### [ASSIGNMENT]
Print all the records below exactly as they stand, but leave out the pictures.

===== TASK DATA

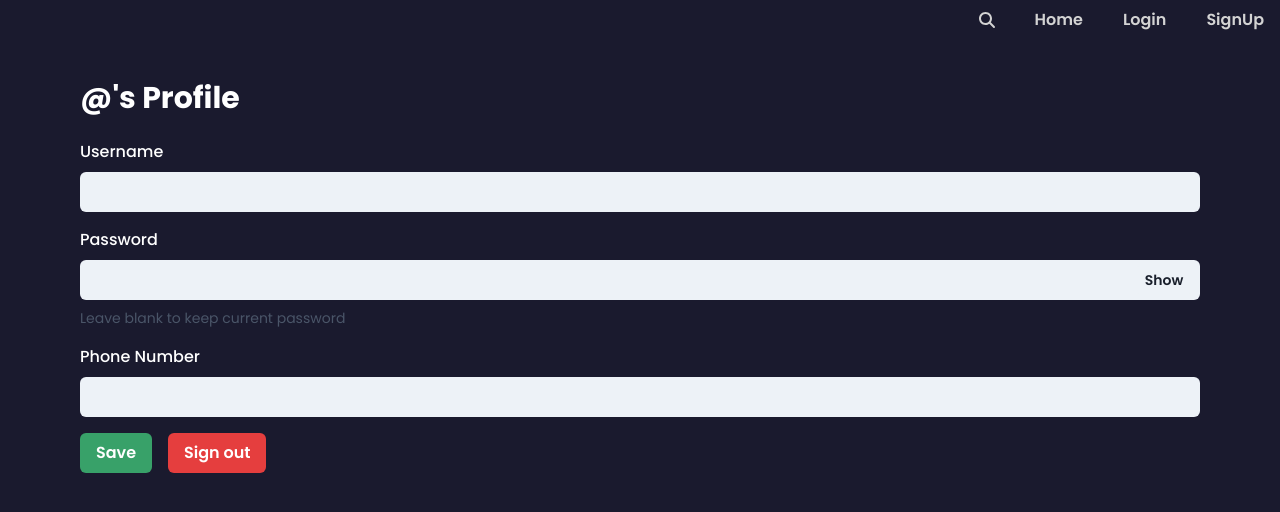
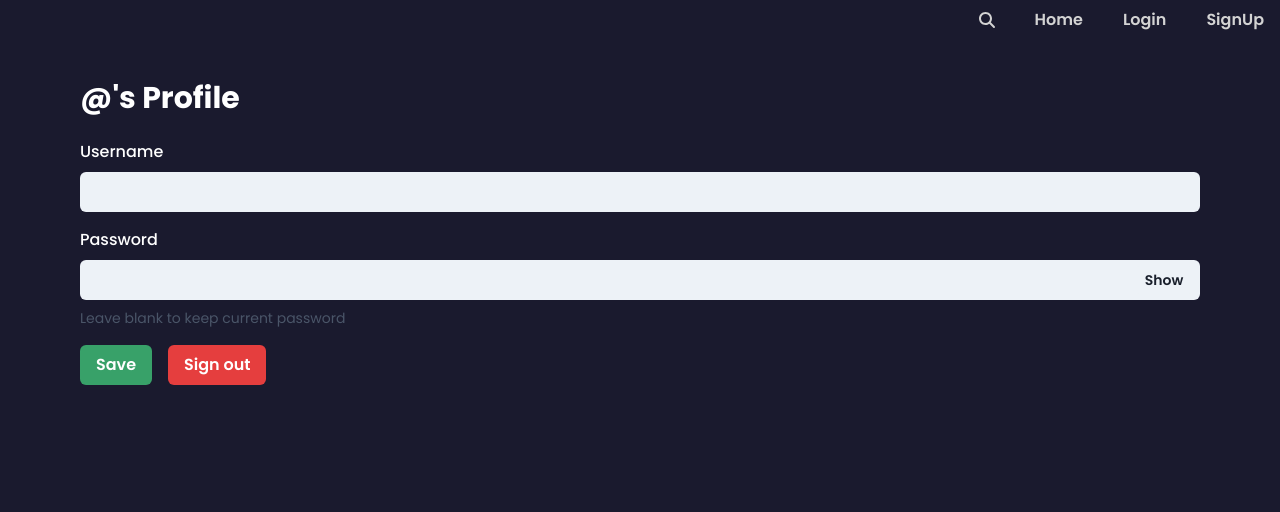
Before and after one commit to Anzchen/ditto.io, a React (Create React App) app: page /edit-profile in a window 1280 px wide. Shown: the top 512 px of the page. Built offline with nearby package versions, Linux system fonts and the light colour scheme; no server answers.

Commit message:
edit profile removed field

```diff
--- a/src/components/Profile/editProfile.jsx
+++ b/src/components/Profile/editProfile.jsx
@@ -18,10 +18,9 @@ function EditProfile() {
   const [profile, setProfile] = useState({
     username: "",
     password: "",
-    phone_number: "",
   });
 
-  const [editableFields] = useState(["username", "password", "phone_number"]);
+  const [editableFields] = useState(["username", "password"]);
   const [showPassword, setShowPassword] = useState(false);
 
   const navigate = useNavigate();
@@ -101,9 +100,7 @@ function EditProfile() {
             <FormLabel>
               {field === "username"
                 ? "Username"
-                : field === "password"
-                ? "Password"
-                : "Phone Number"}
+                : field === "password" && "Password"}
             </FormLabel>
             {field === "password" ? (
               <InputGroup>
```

==========

### [ANSWER SECTION]
Before and after one commit to Anzchen/ditto.io, a React (Create React App) app: page /edit-profile in a window 1280 px wide. Shown: the top 512 px of the page. Built offline with nearby package versions, Linux system fonts and the light colour scheme; no server answers.

Commit message:
edit profile removed field

```diff
--- a/src/components/Profile/editProfile.jsx
+++ b/src/components/Profile/editProfile.jsx
@@ -18,10 +18,9 @@ function EditProfile() {
   const [profile, setProfile] = useState({
     username: "",
     password: "",
-    phone_number: "",
   });
 
-  const [editableFields] = useState(["username", "password", "phone_number"]);
+  const [editableFields] = useState(["username", "password"]);
   const [showPassword, setShowPassword] = useState(false);
 
   const navigate = useNavigate();
@@ -101,9 +100,7 @@ function EditProfile() {
             <FormLabel>
               {field === "username"
                 ? "Username"
-                : field === "password"
-                ? "Password"
-                : "Phone Number"}
+                : field === "password" && "Password"}
             </FormLabel>
             {field === "password" ? (
               <InputGroup>
```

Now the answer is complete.